“A wholesome meme, in contrast, is wonderfully straightforward,” she writes. “There’s a little playful hyperbole to the language, but by and large, a wholesome meme looks like a cat failing to hide under a box, and it is a cat failing to hide under a box.”

It is now much more acceptable — and even, perhaps, cool — to be sweet to each other online. That’s why, in the midst of an exceptionally difficult year, we’re seeing so many more reminders to take care of ourselves. With so little support from the government in the wake of the pandemic, people are sharing plans about how to get through Election Day (or however long it takes to determine the winner), and some companies are paying their employees to serve as poll workers.
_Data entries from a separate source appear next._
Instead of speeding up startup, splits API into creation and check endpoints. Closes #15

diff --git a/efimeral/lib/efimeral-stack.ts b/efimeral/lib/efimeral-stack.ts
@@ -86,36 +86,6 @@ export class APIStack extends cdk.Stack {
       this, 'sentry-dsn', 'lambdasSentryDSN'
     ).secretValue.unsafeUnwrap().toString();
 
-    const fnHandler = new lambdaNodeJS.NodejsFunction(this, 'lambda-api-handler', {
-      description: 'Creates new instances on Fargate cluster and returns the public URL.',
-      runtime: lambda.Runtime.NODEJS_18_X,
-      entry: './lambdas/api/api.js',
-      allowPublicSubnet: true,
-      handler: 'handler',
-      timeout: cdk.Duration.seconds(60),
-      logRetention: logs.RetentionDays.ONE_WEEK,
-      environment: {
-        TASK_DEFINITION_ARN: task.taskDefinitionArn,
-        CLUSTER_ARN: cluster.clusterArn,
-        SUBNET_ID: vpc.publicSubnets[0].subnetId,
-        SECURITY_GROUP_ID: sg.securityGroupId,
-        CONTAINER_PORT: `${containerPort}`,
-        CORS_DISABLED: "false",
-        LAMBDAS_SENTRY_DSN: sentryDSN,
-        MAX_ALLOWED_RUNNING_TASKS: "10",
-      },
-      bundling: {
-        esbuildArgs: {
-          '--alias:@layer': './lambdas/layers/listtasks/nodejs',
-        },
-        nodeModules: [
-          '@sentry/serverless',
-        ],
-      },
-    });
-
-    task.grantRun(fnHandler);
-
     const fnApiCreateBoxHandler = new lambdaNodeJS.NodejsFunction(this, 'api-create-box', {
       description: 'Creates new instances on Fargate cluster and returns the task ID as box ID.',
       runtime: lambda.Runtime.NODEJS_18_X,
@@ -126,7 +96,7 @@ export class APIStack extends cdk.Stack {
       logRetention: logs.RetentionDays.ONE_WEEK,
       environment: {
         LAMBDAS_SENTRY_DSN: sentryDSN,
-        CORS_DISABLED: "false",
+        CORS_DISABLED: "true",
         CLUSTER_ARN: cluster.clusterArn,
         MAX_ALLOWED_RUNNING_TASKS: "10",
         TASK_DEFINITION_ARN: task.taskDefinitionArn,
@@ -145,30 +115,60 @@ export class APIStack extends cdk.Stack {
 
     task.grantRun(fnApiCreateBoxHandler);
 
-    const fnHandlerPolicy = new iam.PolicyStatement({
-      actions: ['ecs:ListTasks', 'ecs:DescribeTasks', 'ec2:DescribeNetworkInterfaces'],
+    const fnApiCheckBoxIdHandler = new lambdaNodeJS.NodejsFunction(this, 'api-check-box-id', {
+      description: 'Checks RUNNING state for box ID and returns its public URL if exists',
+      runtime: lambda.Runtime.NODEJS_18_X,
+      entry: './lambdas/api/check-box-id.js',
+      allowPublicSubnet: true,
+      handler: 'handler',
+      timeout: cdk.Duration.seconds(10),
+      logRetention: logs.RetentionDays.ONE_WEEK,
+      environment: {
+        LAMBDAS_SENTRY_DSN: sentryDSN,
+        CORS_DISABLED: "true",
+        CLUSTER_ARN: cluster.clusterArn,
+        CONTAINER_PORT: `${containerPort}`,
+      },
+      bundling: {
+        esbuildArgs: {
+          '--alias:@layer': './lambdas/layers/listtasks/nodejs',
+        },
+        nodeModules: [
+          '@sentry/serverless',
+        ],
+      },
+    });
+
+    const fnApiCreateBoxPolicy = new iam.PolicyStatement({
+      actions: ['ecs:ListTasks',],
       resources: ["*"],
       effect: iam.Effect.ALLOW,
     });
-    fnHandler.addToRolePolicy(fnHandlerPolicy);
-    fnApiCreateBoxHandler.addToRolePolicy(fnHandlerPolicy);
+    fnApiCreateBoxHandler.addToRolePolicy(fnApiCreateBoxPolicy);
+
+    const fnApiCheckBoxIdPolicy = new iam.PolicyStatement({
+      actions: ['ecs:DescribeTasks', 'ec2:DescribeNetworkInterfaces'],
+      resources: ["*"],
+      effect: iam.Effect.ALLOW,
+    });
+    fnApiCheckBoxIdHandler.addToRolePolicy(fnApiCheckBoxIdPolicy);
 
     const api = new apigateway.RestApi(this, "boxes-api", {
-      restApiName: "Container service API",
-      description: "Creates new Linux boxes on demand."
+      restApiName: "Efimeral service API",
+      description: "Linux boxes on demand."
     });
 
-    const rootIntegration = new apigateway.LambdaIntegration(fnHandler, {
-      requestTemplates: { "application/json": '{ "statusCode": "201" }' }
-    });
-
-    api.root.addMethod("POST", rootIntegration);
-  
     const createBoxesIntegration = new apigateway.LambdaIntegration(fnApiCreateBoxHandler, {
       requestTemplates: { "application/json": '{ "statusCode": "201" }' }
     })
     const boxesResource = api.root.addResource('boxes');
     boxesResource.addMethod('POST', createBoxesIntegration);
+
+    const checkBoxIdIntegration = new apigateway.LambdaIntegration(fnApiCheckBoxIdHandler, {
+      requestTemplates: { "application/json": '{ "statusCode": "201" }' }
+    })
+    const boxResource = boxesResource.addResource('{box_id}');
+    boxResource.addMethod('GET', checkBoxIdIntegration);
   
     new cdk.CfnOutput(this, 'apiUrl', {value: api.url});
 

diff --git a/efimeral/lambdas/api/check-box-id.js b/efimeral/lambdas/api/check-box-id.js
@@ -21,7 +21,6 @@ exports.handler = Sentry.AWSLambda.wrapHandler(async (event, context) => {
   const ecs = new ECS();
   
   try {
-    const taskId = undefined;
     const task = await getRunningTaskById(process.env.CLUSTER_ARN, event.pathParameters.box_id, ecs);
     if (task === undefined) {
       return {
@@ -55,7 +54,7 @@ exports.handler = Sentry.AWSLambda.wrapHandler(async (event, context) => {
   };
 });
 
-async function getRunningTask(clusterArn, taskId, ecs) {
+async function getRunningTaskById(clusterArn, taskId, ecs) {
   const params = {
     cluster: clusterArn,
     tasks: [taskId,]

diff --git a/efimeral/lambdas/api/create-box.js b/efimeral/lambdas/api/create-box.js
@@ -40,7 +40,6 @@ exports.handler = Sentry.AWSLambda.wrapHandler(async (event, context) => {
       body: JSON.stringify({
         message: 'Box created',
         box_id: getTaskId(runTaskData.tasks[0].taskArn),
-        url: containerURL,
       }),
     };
Karen’s doomscrolling reminders have meanwhile only grown more popular. “I definitely notice many more likes, comments, and personal DMs from people who actively tell me how much it’s changed the way they see their own digital consumption patterns,” she says. “Some people actually don’t go to sleep until they see the nightly reminder, which I find a little surreal.”

Consider this your reminder, at least for right now, on this very weird day and maybe in the days to come: Drink some water. Close the websites you don’t absolutely need to be reading. The doom and gloom — and maybe even the small glimmers of hope — will still be there when you return.